REQUIRED ACTION -> Only the lines from the one with "style A fill:#eaeaea,stroke:#6e6e6e,color:#09110f" to the end of the data, both ends included, should be output, exactly as they stand and without pictures.

DATA IN THIS EXERCISE ->
++++++++++

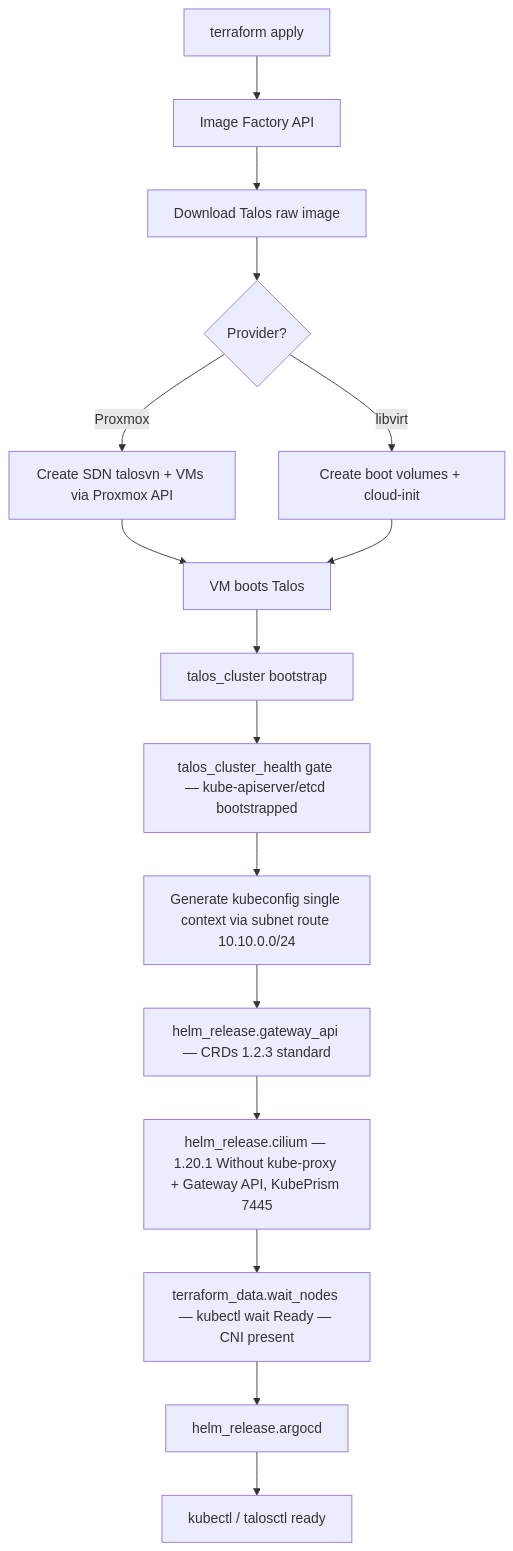
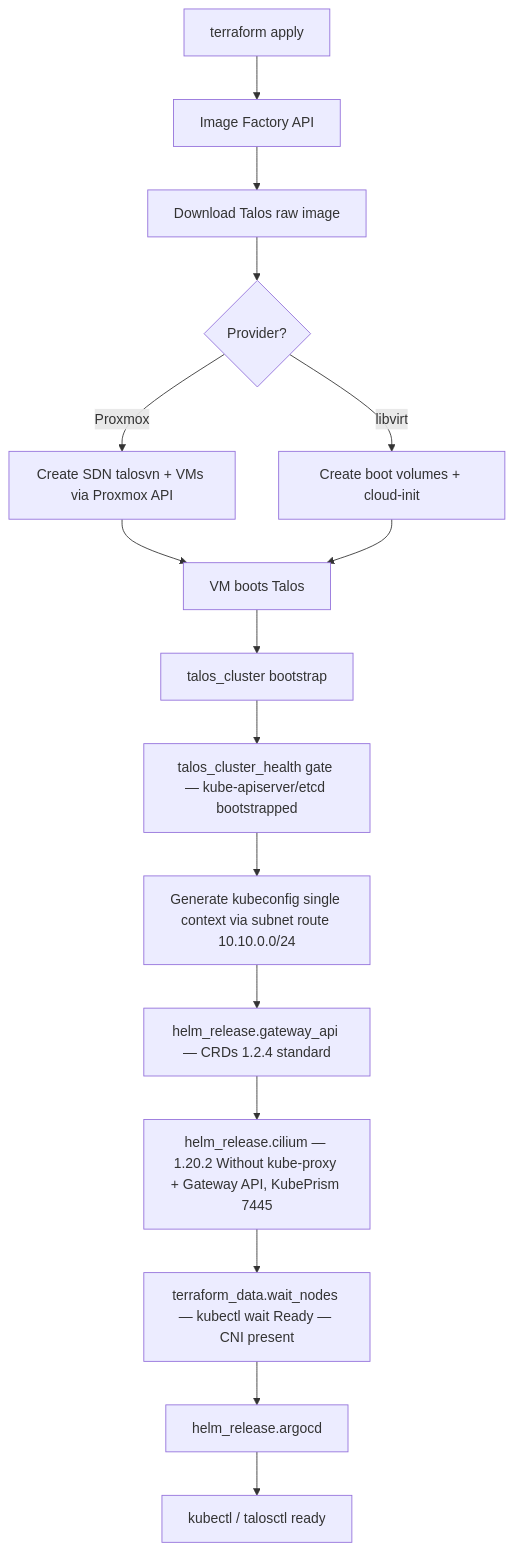
Before and after one commit to Seom88/infra-terraform-talos: the diagram in docs/architecture.md, drawn with Mermaid. The commit also changed other lines of this file and 10 other files, not shown here.

````diff
--- a/docs/architecture.md
+++ b/docs/architecture.md
@@ -96,21 +102,21 @@
 ```mermaid
 flowchart TD
     A[terraform apply] --> B[Image Factory API]
     B --> C[Download Talos raw image]
     C --> D{Provider?}
 
     D -->|Proxmox| E[Create SDN talosvn + VMs via Proxmox API]
     D -->|libvirt| F[Create boot volumes + cloud-init]
 
     E --> G[VM boots Talos]
     F --> G
 
     G --> H[talos_cluster bootstrap]
     H --> I[talos_cluster_health gate — kube-apiserver/etcd bootstrapped]
     I --> J[Generate kubeconfig single context via subnet route 10.10.0.0/24]
-    J --> K[helm_release.gateway_api — CRDs 1.2.3 standard]
-    K --> L[helm_release.cilium — 1.20.1 Without kube-proxy + Gateway API, KubePrism 7445]
+    J --> K[helm_release.gateway_api — CRDs 1.2.4 standard]
+    K --> L[helm_release.cilium — 1.20.2 Without kube-proxy + Gateway API, KubePrism 7445]
     L --> M[terraform_data.wait_nodes — kubectl wait Ready — CNI present]
     M --> N[helm_release.argocd]
     N --> O[kubectl / talosctl ready]
 ```
````
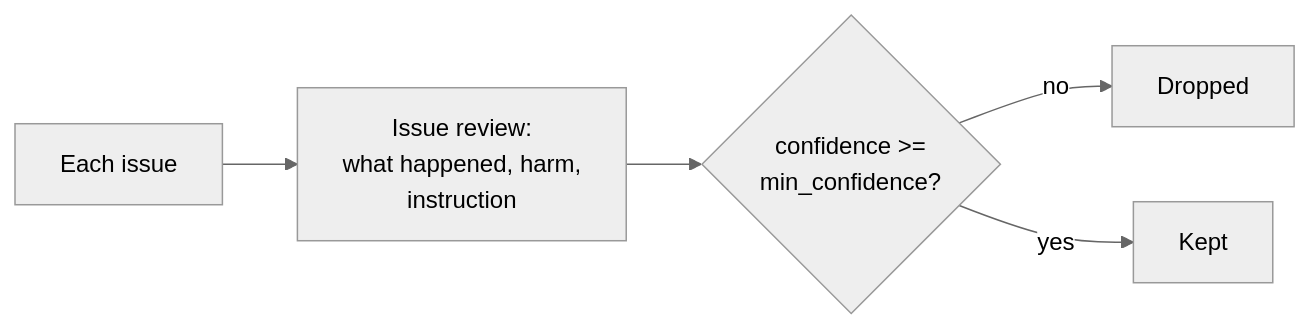
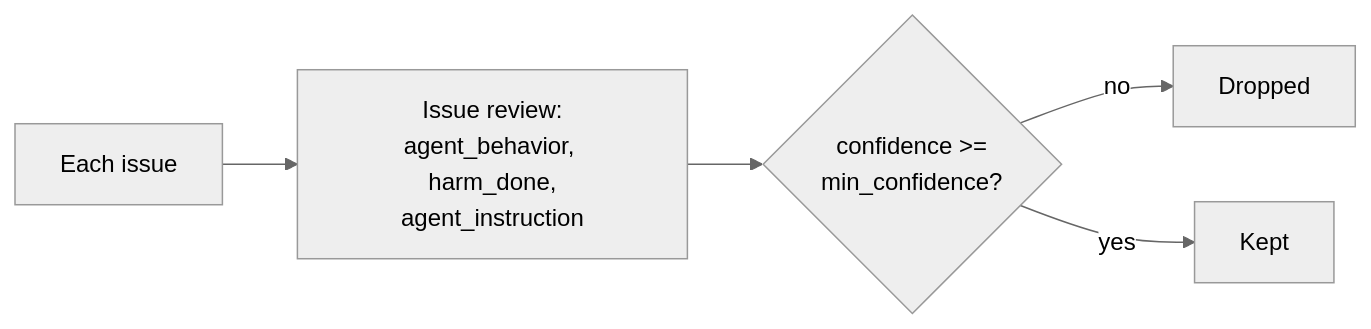
Before and after one commit to confident-ai/deepeval: the diagram in docs/content/docs/(monitoring-classifiers)/classifiers-issue.mdx, drawn with Mermaid (neutral theme). The commit also changed other lines of this file and 5 other files, not shown here.

````diff
--- a/docs/content/docs/(monitoring-classifiers)/classifiers-issue.mdx
+++ b/docs/content/docs/(monitoring-classifiers)/classifiers-issue.mdx
@@ -94,7 +94,7 @@
 ```mermaid
 flowchart LR
-    issue[Each issue] --> review[Issue review:<br/>what happened, harm,<br/>instruction]
+    issue[Each issue] --> review[Issue review:<br/>agent_behavior, harm_done,<br/>agent_instruction]
     review --> conf{confidence >=<br/>min_confidence?}
     conf -- no --> drop[Dropped]
     conf -- yes --> keep[Kept]
 ```
````
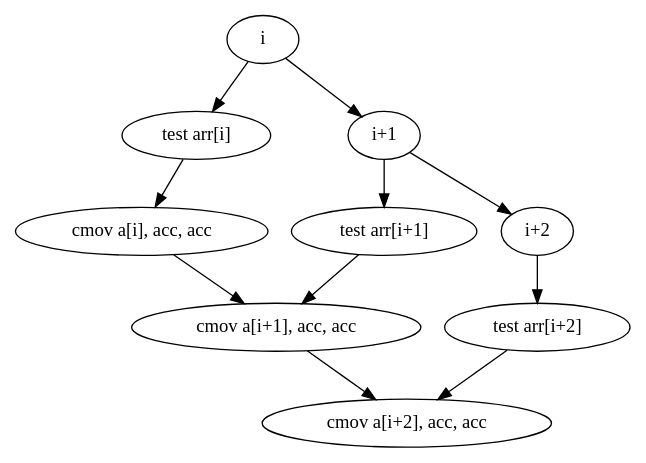
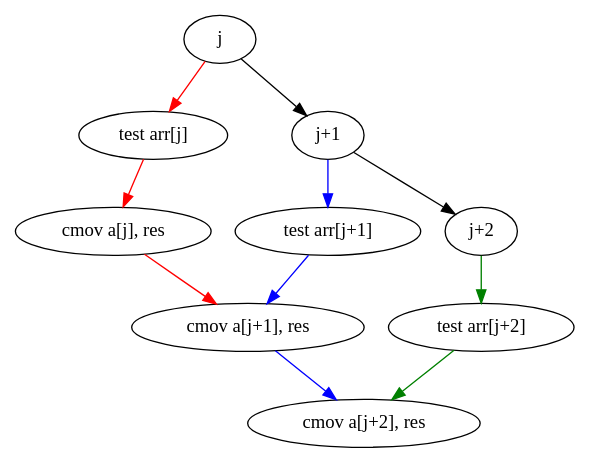
The diagram in _data/cmov_dep/no_dep.dot (vgatherps/beautiful-jekyll), drawn with Graphviz before and after one commit. The commit also changed 6 other files, not shown here.

```diff
--- a/_data/cmov_dep/no_dep.dot
+++ b/_data/cmov_dep/no_dep.dot
@@ -1,12 +1,12 @@
 digraph G {
-  "i" -> "test arr[i]"
-  "test arr[i]" -> "cmov a[i], acc, acc" 
-  "i" -> "i+1"
-  "i+1" -> "test arr[i+1]"
-  "test arr[i+1]" -> "cmov a[i+1], acc, acc"
-  "cmov a[i], acc, acc" -> "cmov a[i+1], acc, acc"
-  "i+1" -> "i+2"
-  "i+2" -> "test arr[i+2]"
-  "test arr[i+2]" -> "cmov a[i+2], acc, acc"
-  "cmov a[i+1], acc, acc" -> "cmov a[i+2], acc, acc"
+  "j" -> "test arr[j]" [color=red]
+  "test arr[j]" -> "cmov a[j], res" [color=red]
+  "cmov a[j], res" -> "cmov a[j+1], res" [color=red]
+  "j" -> "j+1"
+  "j+1" -> "test arr[j+1]" [color=blue]
+  "test arr[j+1]" -> "cmov a[j+1], res" [color=blue]
+  "cmov a[j+1], res" -> "cmov a[j+2], res" [color=blue]
+  "j+1" -> "j+2"
+  "j+2" -> "test arr[j+2]" [color=green]
+  "test arr[j+2]" -> "cmov a[j+2], res" [color=green]
 }
```
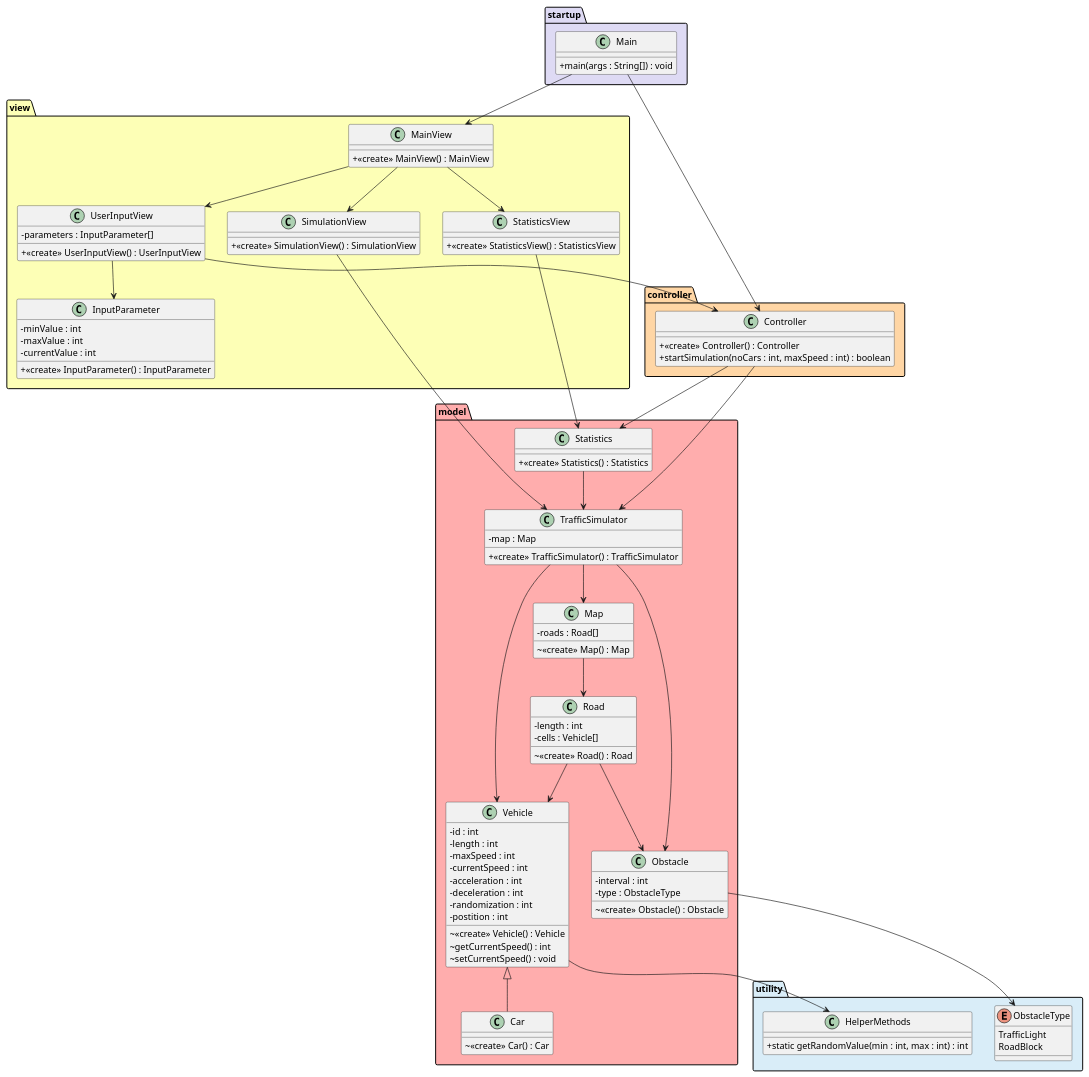
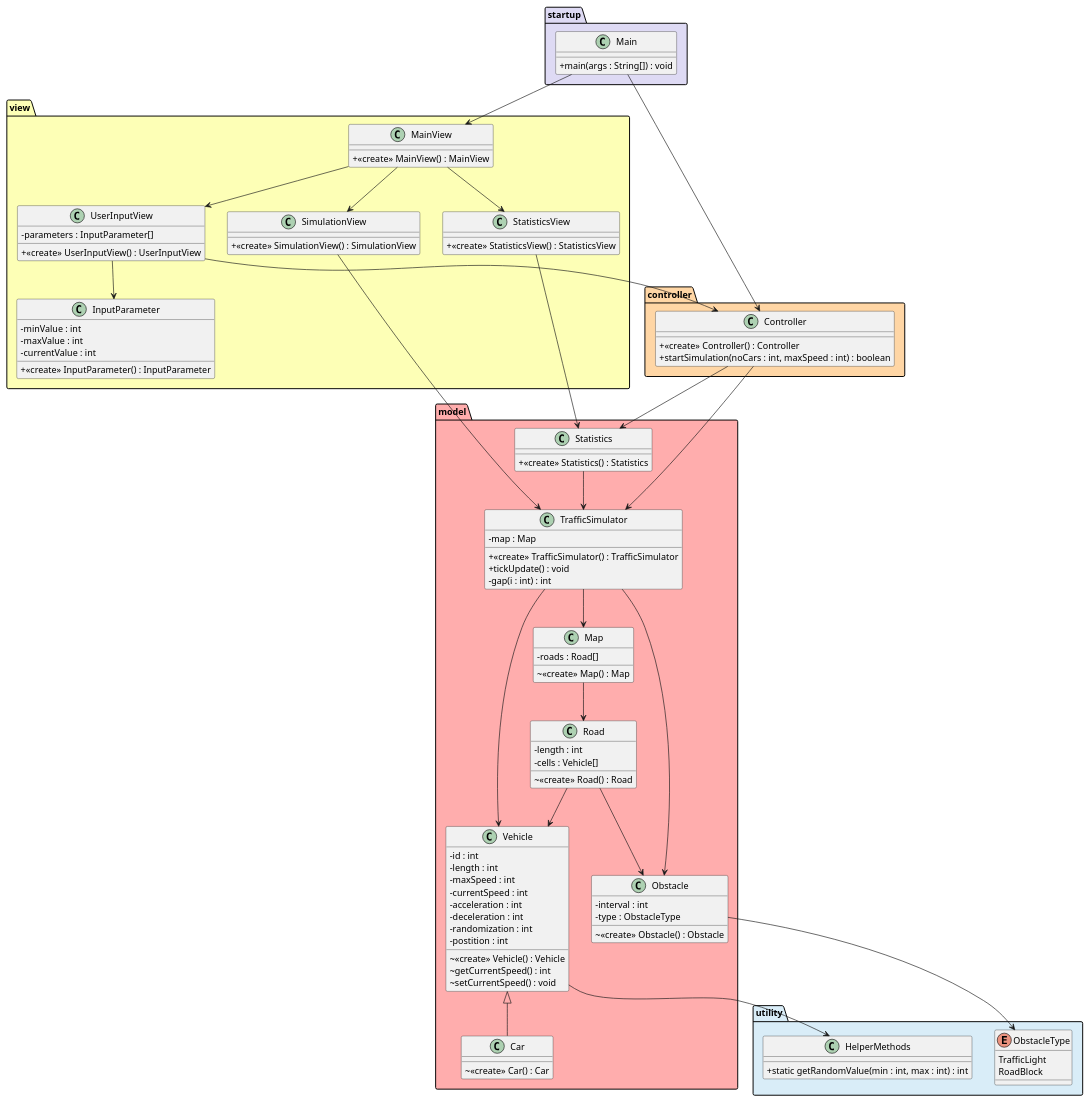
Before and after one commit to holmgren23/traffic-simulator: the diagram in class-diagram.puml, drawn with PlantUML. The commit also changed 1 other file, not shown here.

```diff
--- a/class-diagram.puml
+++ b/class-diagram.puml
@@ -1,145 +1,147 @@
 @startuml TrafficSimulator
 skinparam classAttributeIconSize 0
 
 /'colors
 #FFADAD
 #FFD6A5
 #FDFFB6
 #E4F1EE
 #D9EDF8
 #DEDAF4'/
 
 package model #FFADAD {
   class TrafficSimulator {
   - map : Map
   + <<create>> TrafficSimulator() : TrafficSimulator
+  + tickUpdate() : void
+  - gap(i : int) : int
   }
 
   class Vehicle {
     - id : int
     - length : int
     - maxSpeed : int
     - currentSpeed : int
     - acceleration : int
     - deceleration : int
     - randomization : int
     - postition : int
     ~ <<create>> Vehicle() : Vehicle
     ~ getCurrentSpeed() : int
     ~ setCurrentSpeed() : void
   }
 
   class Car {
     ~ <<create>> Car() : Car
   }
 
   class Map {
     - roads : Road[]
     ~ <<create>> Map() : Map
   }
 
   class Road {
     - length : int
     - cells : Vehicle[]
     ~ <<create>> Road() : Road
   }
 
   class Obstacle {
     - interval : int
     - type : ObstacleType
     ~ <<create>> Obstacle() : Obstacle
   }
 
   class Statistics {
     + <<create>> Statistics() : Statistics
   }
 
   TrafficSimulator --> Map
   TrafficSimulator --> Vehicle
   TrafficSimulator --> Obstacle
   Map --> Road
   Road --> Obstacle
   Road --> Vehicle
   Vehicle <|-- Car
   Statistics --> TrafficSimulator
 }
 
 package controller #FFD6A5 {
   class Controller {
     + <<create>> Controller() : Controller
     + startSimulation(noCars : int, maxSpeed : int) : boolean
   }
 
   Controller --> Statistics
   Controller --> TrafficSimulator
 }
 
 package view #FDFFB6 {
   class MainView {
     + <<create>> MainView() : MainView
   }
   class UserInputView {
     - parameters : InputParameter[]
     + <<create>> UserInputView() : UserInputView
   }
 
   class InputParameter {
     - minValue : int
     - maxValue : int
     - currentValue : int 
     + <<create>> InputParameter() : InputParameter
   }
 
   class StatisticsView {
     + <<create>> StatisticsView() : StatisticsView
   }
 
   class SimulationView {
     + <<create>> SimulationView() : SimulationView
   }
 
   MainView --> UserInputView
   MainView --> StatisticsView
   MainView --> SimulationView
   UserInputView --> InputParameter
   
   UserInputView --> Controller
   StatisticsView --> Statistics
   SimulationView --> TrafficSimulator
 }
 
 package utility #D9EDF8 {
   enum ObstacleType {
     TrafficLight
     RoadBlock
   }
 
   class HelperMethods {
     + static getRandomValue(min : int, max : int) : int
   }
 
 
   Obstacle --> ObstacleType
   Vehicle --> HelperMethods
 }
 
 package startup #DEDAF4 {
   class Main {
   + main(args : String[]) : void
 }
   Main --> Controller
   Main --> MainView
 }
 
 /'startup'/
 
 
 /'model'/
 
 /'utility'/
 
 
 
 /'view'
 
 @enduml
```
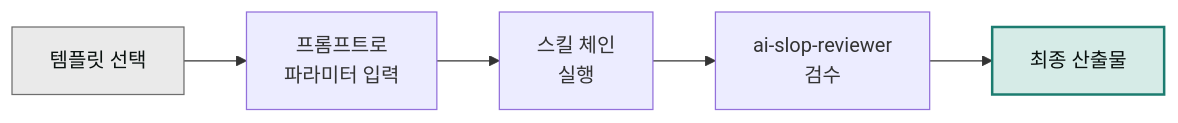
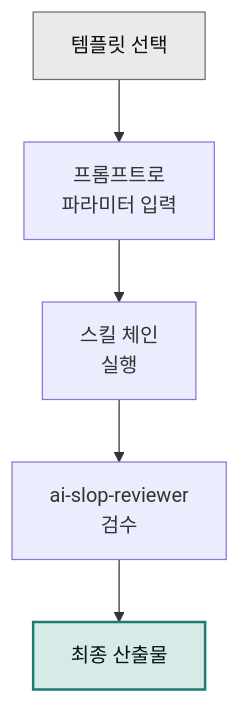
The diagram in content/cookbook/templates/_index.md (modu-ai/claude), drawn with Mermaid before and after one commit. The commit also changed 92 other files, not shown here.

````diff
--- a/content/cookbook/templates/_index.md
+++ b/content/cookbook/templates/_index.md
@@ -10,10 +10,10 @@
 ```mermaid
-flowchart LR
+flowchart TD
     A["템플릿 선택"] --> B["프롬프트로<br/>파라미터 입력"]
     B --> C["스킬 체인<br/>실행"]
     C --> D["ai-slop-reviewer<br/>검수"]
     D --> E["최종 산출물"]
 
     style A fill:#eaeaea,stroke:#6e6e6e,color:#09110f
     style E fill:#d6ebe7,stroke:#1c7c70,stroke-width:2px,color:#09110f
 ```
````
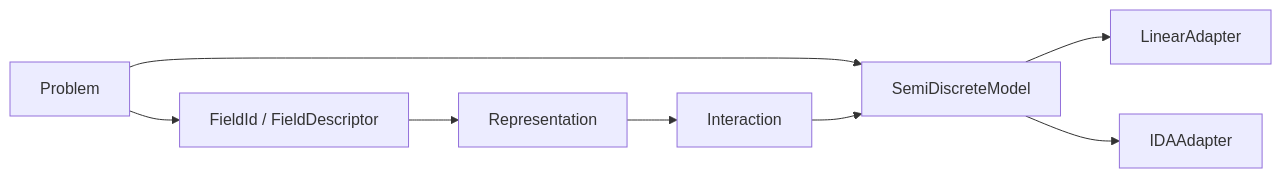
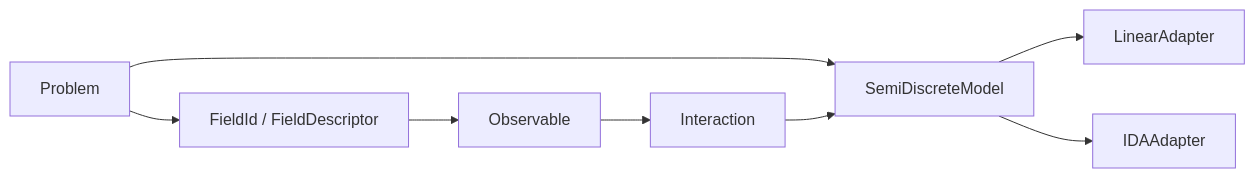
The first of 2 diagrams in doc/developer/design/current-implementation.md (luca-heltai/immersx), drawn with Mermaid before and after one commit. The commit also changed other lines of this file and 5 other files, not shown here.

````diff
--- a/doc/developer/design/current-implementation.md
+++ b/doc/developer/design/current-implementation.md
@@ -45,10 +51,10 @@
 ```{mermaid}
 flowchart LR
   P["Problem"] --> F["FieldId / FieldDescriptor"]
-  F --> R["Representation"]
+  F --> R["Observable<T>"]
   R --> I["Interaction"]
   P --> M["SemiDiscreteModel"]
   I --> M
   M --> LA["LinearAdapter"]
   M --> IDA["IDAAdapter"]
 ```
````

++++++++++

RESULT OF THE EXERCISE ->
     style A fill:#eaeaea,stroke:#6e6e6e,color:#09110f
     style E fill:#d6ebe7,stroke:#1c7c70,stroke-width:2px,color:#09110f
 ```
````
The first of 2 diagrams in doc/developer/design/current-implementation.md (luca-heltai/immersx), drawn with Mermaid before and after one commit. The commit also changed other lines of this file and 5 other files, not shown here.

````diff
--- a/doc/developer/design/current-implementation.md
+++ b/doc/developer/design/current-implementation.md
@@ -45,10 +51,10 @@
 ```{mermaid}
 flowchart LR
   P["Problem"] --> F["FieldId / FieldDescriptor"]
-  F --> R["Representation"]
+  F --> R["Observable<T>"]
   R --> I["Interaction"]
   P --> M["SemiDiscreteModel"]
   I --> M
   M --> LA["LinearAdapter"]
   M --> IDA["IDAAdapter"]
 ```
````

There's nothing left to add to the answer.